WHAT YOU ARE ASKED TO DO
All of the material must be duplicated exactly, line by line.

EXERCISE INPUTS
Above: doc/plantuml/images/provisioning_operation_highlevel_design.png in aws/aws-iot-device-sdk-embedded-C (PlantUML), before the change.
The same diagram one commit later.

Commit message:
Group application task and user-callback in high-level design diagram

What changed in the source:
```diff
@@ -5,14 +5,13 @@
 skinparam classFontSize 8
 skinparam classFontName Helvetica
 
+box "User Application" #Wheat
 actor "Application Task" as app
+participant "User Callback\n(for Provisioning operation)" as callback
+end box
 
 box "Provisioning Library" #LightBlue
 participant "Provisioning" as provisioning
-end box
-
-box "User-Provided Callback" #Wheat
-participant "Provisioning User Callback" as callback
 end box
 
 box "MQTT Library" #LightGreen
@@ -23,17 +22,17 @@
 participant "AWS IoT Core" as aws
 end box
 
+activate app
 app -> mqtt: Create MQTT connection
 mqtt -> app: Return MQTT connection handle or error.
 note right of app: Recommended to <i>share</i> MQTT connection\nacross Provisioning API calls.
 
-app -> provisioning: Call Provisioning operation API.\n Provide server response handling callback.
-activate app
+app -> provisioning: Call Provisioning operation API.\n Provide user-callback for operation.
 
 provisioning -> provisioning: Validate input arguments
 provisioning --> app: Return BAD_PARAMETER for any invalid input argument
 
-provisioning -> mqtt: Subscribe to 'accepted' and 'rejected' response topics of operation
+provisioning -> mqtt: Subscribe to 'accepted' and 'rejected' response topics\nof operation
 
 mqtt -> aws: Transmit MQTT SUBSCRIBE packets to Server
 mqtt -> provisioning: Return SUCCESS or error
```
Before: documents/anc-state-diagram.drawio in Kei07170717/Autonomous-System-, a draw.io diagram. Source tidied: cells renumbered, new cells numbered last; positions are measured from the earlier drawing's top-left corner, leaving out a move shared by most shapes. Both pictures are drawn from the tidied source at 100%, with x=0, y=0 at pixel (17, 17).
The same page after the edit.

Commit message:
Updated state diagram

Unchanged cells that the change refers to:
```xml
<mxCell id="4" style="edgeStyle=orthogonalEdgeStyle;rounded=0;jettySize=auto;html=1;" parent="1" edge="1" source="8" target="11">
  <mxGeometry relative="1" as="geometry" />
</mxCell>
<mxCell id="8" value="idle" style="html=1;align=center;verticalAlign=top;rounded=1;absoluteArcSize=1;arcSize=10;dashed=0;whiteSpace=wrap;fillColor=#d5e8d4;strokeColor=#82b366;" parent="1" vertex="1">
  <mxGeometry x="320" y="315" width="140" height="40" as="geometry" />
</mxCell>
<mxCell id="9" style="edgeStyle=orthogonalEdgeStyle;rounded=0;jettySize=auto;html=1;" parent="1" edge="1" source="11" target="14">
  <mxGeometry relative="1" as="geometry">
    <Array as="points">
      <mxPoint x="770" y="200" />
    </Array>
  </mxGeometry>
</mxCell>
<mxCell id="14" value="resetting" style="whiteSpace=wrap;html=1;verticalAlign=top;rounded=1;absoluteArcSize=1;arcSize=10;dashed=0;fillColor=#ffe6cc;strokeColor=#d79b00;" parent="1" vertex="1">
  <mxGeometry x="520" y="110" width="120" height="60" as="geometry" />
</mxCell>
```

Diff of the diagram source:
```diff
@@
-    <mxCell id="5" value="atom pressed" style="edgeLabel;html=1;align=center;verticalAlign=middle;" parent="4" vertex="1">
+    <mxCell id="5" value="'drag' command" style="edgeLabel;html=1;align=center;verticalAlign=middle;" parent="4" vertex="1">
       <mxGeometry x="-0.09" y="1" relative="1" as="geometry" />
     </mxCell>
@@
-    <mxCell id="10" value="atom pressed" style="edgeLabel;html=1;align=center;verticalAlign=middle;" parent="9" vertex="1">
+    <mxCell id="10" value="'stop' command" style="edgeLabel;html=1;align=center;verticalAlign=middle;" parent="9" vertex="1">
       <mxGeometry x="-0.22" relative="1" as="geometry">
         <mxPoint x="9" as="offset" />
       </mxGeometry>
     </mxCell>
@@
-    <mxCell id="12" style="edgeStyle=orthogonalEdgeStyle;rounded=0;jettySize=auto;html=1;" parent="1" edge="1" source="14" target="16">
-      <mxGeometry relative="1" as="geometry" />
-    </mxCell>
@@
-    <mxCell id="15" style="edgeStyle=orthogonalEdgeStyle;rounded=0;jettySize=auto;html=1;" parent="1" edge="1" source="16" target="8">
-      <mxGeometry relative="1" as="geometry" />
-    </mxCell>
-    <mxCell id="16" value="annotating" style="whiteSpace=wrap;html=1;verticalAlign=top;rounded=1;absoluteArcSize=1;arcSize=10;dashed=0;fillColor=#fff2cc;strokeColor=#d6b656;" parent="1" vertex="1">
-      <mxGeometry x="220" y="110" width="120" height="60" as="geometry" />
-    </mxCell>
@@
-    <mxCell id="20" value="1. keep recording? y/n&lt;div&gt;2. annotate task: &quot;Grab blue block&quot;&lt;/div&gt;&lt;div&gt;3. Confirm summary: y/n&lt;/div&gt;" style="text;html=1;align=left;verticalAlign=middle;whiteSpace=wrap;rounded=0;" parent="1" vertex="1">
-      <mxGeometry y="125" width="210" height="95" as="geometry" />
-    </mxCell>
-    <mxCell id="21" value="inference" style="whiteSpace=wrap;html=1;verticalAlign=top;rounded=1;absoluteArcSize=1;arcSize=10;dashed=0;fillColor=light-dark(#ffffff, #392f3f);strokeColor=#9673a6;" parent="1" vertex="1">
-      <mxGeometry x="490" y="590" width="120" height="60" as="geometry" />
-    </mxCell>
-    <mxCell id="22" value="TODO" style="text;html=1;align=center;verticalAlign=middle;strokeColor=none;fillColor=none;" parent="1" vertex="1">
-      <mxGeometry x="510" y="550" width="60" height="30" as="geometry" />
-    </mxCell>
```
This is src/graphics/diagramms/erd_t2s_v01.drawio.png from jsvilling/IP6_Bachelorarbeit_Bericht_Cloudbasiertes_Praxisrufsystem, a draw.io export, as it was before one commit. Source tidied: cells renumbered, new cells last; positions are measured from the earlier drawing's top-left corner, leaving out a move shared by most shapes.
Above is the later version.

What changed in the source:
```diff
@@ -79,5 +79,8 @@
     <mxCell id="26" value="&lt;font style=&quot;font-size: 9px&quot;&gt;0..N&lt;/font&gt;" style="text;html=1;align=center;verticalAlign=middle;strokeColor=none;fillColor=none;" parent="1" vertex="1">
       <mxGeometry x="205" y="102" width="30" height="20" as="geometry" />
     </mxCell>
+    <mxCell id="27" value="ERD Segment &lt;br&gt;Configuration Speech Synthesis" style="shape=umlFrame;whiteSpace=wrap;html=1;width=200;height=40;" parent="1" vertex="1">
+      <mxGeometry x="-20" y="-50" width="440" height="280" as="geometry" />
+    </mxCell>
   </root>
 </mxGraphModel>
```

ANSWER BELOW
Above: doc/plantuml/images/provisioning_operation_highlevel_design.png in aws/aws-iot-device-sdk-embedded-C (PlantUML), before the change.
The same diagram one commit later.

Commit message:
Group application task and user-callback in high-level design diagram

What changed in the source:
```diff
@@ -5,14 +5,13 @@
 skinparam classFontSize 8
 skinparam classFontName Helvetica
 
+box "User Application" #Wheat
 actor "Application Task" as app
+participant "User Callback\n(for Provisioning operation)" as callback
+end box
 
 box "Provisioning Library" #LightBlue
 participant "Provisioning" as provisioning
-end box
-
-box "User-Provided Callback" #Wheat
-participant "Provisioning User Callback" as callback
 end box
 
 box "MQTT Library" #LightGreen
@@ -23,17 +22,17 @@
 participant "AWS IoT Core" as aws
 end box
 
+activate app
 app -> mqtt: Create MQTT connection
 mqtt -> app: Return MQTT connection handle or error.
 note right of app: Recommended to <i>share</i> MQTT connection\nacross Provisioning API calls.
 
-app -> provisioning: Call Provisioning operation API.\n Provide server response handling callback.
-activate app
+app -> provisioning: Call Provisioning operation API.\n Provide user-callback for operation.
 
 provisioning -> provisioning: Validate input arguments
 provisioning --> app: Return BAD_PARAMETER for any invalid input argument
 
-provisioning -> mqtt: Subscribe to 'accepted' and 'rejected' response topics of operation
+provisioning -> mqtt: Subscribe to 'accepted' and 'rejected' response topics\nof operation
 
 mqtt -> aws: Transmit MQTT SUBSCRIBE packets to Server
 mqtt -> provisioning: Return SUCCESS or error
```
Before: documents/anc-state-diagram.drawio in Kei07170717/Autonomous-System-, a draw.io diagram. Source tidied: cells renumbered, new cells numbered last; positions are measured from the earlier drawing's top-left corner, leaving out a move shared by most shapes. Both pictures are drawn from the tidied source at 100%, with x=0, y=0 at pixel (17, 17).
The same page after the edit.

Commit message:
Updated state diagram

Unchanged cells that the change refers to:
```xml
<mxCell id="4" style="edgeStyle=orthogonalEdgeStyle;rounded=0;jettySize=auto;html=1;" parent="1" edge="1" source="8" target="11">
  <mxGeometry relative="1" as="geometry" />
</mxCell>
<mxCell id="8" value="idle" style="html=1;align=center;verticalAlign=top;rounded=1;absoluteArcSize=1;arcSize=10;dashed=0;whiteSpace=wrap;fillColor=#d5e8d4;strokeColor=#82b366;" parent="1" vertex="1">
  <mxGeometry x="320" y="315" width="140" height="40" as="geometry" />
</mxCell>
<mxCell id="9" style="edgeStyle=orthogonalEdgeStyle;rounded=0;jettySize=auto;html=1;" parent="1" edge="1" source="11" target="14">
  <mxGeometry relative="1" as="geometry">
    <Array as="points">
      <mxPoint x="770" y="200" />
    </Array>
  </mxGeometry>
</mxCell>
<mxCell id="14" value="resetting" style="whiteSpace=wrap;html=1;verticalAlign=top;rounded=1;absoluteArcSize=1;arcSize=10;dashed=0;fillColor=#ffe6cc;strokeColor=#d79b00;" parent="1" vertex="1">
  <mxGeometry x="520" y="110" width="120" height="60" as="geometry" />
</mxCell>
```

Diff of the diagram source:
```diff
@@
-    <mxCell id="5" value="atom pressed" style="edgeLabel;html=1;align=center;verticalAlign=middle;" parent="4" vertex="1">
+    <mxCell id="5" value="'drag' command" style="edgeLabel;html=1;align=center;verticalAlign=middle;" parent="4" vertex="1">
       <mxGeometry x="-0.09" y="1" relative="1" as="geometry" />
     </mxCell>
@@
-    <mxCell id="10" value="atom pressed" style="edgeLabel;html=1;align=center;verticalAlign=middle;" parent="9" vertex="1">
+    <mxCell id="10" value="'stop' command" style="edgeLabel;html=1;align=center;verticalAlign=middle;" parent="9" vertex="1">
       <mxGeometry x="-0.22" relative="1" as="geometry">
         <mxPoint x="9" as="offset" />
       </mxGeometry>
     </mxCell>
@@
-    <mxCell id="12" style="edgeStyle=orthogonalEdgeStyle;rounded=0;jettySize=auto;html=1;" parent="1" edge="1" source="14" target="16">
-      <mxGeometry relative="1" as="geometry" />
-    </mxCell>
@@
-    <mxCell id="15" style="edgeStyle=orthogonalEdgeStyle;rounded=0;jettySize=auto;html=1;" parent="1" edge="1" source="16" target="8">
-      <mxGeometry relative="1" as="geometry" />
-    </mxCell>
-    <mxCell id="16" value="annotating" style="whiteSpace=wrap;html=1;verticalAlign=top;rounded=1;absoluteArcSize=1;arcSize=10;dashed=0;fillColor=#fff2cc;strokeColor=#d6b656;" parent="1" vertex="1">
-      <mxGeometry x="220" y="110" width="120" height="60" as="geometry" />
-    </mxCell>
@@
-    <mxCell id="20" value="1. keep recording? y/n&lt;div&gt;2. annotate task: &quot;Grab blue block&quot;&lt;/div&gt;&lt;div&gt;3. Confirm summary: y/n&lt;/div&gt;" style="text;html=1;align=left;verticalAlign=middle;whiteSpace=wrap;rounded=0;" parent="1" vertex="1">
-      <mxGeometry y="125" width="210" height="95" as="geometry" />
-    </mxCell>
-    <mxCell id="21" value="inference" style="whiteSpace=wrap;html=1;verticalAlign=top;rounded=1;absoluteArcSize=1;arcSize=10;dashed=0;fillColor=light-dark(#ffffff, #392f3f);strokeColor=#9673a6;" parent="1" vertex="1">
-      <mxGeometry x="490" y="590" width="120" height="60" as="geometry" />
-    </mxCell>
-    <mxCell id="22" value="TODO" style="text;html=1;align=center;verticalAlign=middle;strokeColor=none;fillColor=none;" parent="1" vertex="1">
-      <mxGeometry x="510" y="550" width="60" height="30" as="geometry" />
-    </mxCell>
```
This is src/graphics/diagramms/erd_t2s_v01.drawio.png from jsvilling/IP6_Bachelorarbeit_Bericht_Cloudbasiertes_Praxisrufsystem, a draw.io export, as it was before one commit. Source tidied: cells renumbered, new cells last; positions are measured from the earlier drawing's top-left corner, leaving out a move shared by most shapes.
Above is the later version.

What changed in the source:
```diff
@@ -79,5 +79,8 @@
     <mxCell id="26" value="&lt;font style=&quot;font-size: 9px&quot;&gt;0..N&lt;/font&gt;" style="text;html=1;align=center;verticalAlign=middle;strokeColor=none;fillColor=none;" parent="1" vertex="1">
       <mxGeometry x="205" y="102" width="30" height="20" as="geometry" />
     </mxCell>
+    <mxCell id="27" value="ERD Segment &lt;br&gt;Configuration Speech Synthesis" style="shape=umlFrame;whiteSpace=wrap;html=1;width=200;height=40;" parent="1" vertex="1">
+      <mxGeometry x="-20" y="-50" width="440" height="280" as="geometry" />
+    </mxCell>
   </root>
 </mxGraphModel>
```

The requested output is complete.